“Literature consists of words, first of all. Yet when Christians talk about literature, it would be easy to get the impression that literature consists of ideas. It does not. . . . A proper respect for language is a prerequisite to producing and understanding literature” (Leland Ryken, Thinking Christianly About Literature from The Christian Imagination, 24).
“Despite the importance of crucial conversations, we often back away from them because we fear we’ll make matters worse. We’ve become masters at avoiding tough conversations” (Patterson, Grenny, McMillan & Switlzer, Crucial Conversations, 3).
“Literature enlarges our world of experience to include both more of the physical world and things not yet imagined, giving the “actual world” a “new dimension of depth” (C.S. Lewis, Of Other Worlds, 29)” (Donald T. Williams, Christian Poetics, Past and Present from The Christian Imagination, 17).
“The crucial conversations we’re referring to are interactions that happen to everyone. They’re the day-to-day conversations that affect your life” (Patterson, Grenny, McMillan & Switlzer, Crucial Conversations, 1.
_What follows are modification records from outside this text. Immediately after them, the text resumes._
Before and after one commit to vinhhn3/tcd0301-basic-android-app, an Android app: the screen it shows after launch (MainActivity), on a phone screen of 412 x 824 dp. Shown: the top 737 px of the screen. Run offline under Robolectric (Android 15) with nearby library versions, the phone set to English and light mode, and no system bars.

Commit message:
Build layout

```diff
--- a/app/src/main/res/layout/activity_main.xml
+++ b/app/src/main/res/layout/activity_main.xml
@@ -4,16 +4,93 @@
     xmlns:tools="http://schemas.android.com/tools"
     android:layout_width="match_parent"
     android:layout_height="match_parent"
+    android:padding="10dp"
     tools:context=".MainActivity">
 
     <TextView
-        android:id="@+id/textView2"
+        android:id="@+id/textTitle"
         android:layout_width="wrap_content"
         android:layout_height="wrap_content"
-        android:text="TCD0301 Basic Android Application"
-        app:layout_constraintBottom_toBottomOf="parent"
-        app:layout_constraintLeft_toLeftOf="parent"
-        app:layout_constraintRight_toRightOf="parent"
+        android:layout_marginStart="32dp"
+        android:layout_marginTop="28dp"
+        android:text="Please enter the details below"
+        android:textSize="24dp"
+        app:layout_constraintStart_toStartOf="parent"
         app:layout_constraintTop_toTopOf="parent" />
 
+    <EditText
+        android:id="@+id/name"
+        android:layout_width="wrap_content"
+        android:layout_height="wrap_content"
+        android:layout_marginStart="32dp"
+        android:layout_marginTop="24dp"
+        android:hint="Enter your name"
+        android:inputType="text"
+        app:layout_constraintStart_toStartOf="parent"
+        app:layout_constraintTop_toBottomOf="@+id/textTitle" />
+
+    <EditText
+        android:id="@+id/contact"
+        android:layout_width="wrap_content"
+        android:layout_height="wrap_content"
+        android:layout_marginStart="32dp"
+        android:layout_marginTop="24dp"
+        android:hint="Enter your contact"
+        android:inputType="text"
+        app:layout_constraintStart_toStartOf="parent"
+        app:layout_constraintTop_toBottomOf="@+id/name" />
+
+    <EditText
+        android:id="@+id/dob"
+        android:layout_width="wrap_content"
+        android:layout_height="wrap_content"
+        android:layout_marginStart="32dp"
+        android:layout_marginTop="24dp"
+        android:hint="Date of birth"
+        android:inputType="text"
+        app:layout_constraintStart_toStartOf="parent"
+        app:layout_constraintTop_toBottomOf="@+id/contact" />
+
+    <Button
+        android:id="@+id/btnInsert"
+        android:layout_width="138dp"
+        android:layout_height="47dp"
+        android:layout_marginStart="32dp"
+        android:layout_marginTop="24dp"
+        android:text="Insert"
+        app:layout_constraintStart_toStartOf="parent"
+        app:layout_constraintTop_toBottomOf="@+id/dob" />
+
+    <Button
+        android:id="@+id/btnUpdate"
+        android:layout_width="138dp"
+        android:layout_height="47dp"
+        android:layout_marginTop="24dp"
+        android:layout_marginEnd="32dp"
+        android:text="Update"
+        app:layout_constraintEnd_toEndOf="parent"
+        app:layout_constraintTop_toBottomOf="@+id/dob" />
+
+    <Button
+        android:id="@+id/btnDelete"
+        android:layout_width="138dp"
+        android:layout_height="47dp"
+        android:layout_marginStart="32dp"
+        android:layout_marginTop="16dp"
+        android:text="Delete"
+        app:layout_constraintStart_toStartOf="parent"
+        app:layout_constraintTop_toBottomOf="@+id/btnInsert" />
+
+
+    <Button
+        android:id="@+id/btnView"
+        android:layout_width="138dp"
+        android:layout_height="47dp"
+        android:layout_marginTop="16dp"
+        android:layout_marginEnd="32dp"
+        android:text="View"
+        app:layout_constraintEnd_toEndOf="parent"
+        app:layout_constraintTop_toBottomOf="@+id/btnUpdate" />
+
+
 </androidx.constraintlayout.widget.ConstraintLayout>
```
“In the real world after the fall, as in the literary worlds which represent it, good and evil are so intertwined that the responsibility of discernment cannot be realistically avoided” (Donald T. Williams, Christian Poetics, Past and Present from The Christian Imagination, 13).
“The root cause of many–if not most–human problems lies in how people behave when others disagree with them about high-stakes, emotional issues” (Patterson, Grenny, McMillan & Switlzer, Crucial Conversations, xiii).
“Here, then, is finally a profoundly Christian understanding of literature which does not merely salvage it for Christian use but finds the very ground of its being in explicitly Christian doctrine: creation, the imago Dei, the “cultural mandate” to subdue the earth” (Donald T. Williams, Christian Poetics, Past and Present from The Christian Imagination, 11).
“One of the tasks of philosophy is clarifying concepts” (Louis P. Pojman, Philosophy, 3).
Excerpt below is from an article you gotta go read.
First, it’s quite common to hear from former evangelicals now within the Mainline Protestant tradition that if evangelicals, with their persistently conservative theology, would only liberalize on such issues as biblical authority and sexual ethics—they’d find a newfound opportunity for cultural influence and increased opportunity to “reach the next generation.” The problem, however, is that the statistical evidence suggests just the opposite: It’s the liberalizing trends of American life that work to calcify vibrant, growing, and orthodox belief. The report indicates that a nominal, religious middle is simply dropping out altogether. The almost-Christianity of liberal Christianity is proving, in the long run, to not be Christianity at all. Either failing to grow or literally dying out, Mainline liberalism offers little as far as attractional gravitas once it surrenders core doctrinal beliefs to progressivism. If anything is clear from the Pew report, it’s that evangelicals should, once and for all, ignore the captains at the helm of the Mainline Titanic.
Again, this only reinforces Carl Trueman’s recent comments. “For Christians to continue to protest the world in the public square, they need first to be deeply and seriously grounded in the historic, doctrinal, and elaborate Christian faith.”
How will evangelical Christians survive? How will Liberalism be overthrown? It’s easy. Merely hold fast and earnestly contend for the faith handed down.
“That his work cannot now be read at all without trouble, nor understood and valued in detail without sustained effort, is due under God to wyrd [fate/personal destiny], the doom of men to live briefly in a world where all withers and is forgotten. The English language has changed — but not necessarily improved! — in a thousand years. Wyrd has swept away to oblivion nearly all its kin; but Beowulf survives: for a time, for as long as learning keeps any honour in its land. And how long will that be? God ana wat” [God alone knows.] (J.R.R. Tolkien, Beowulf: A Translation and Commentary, 275).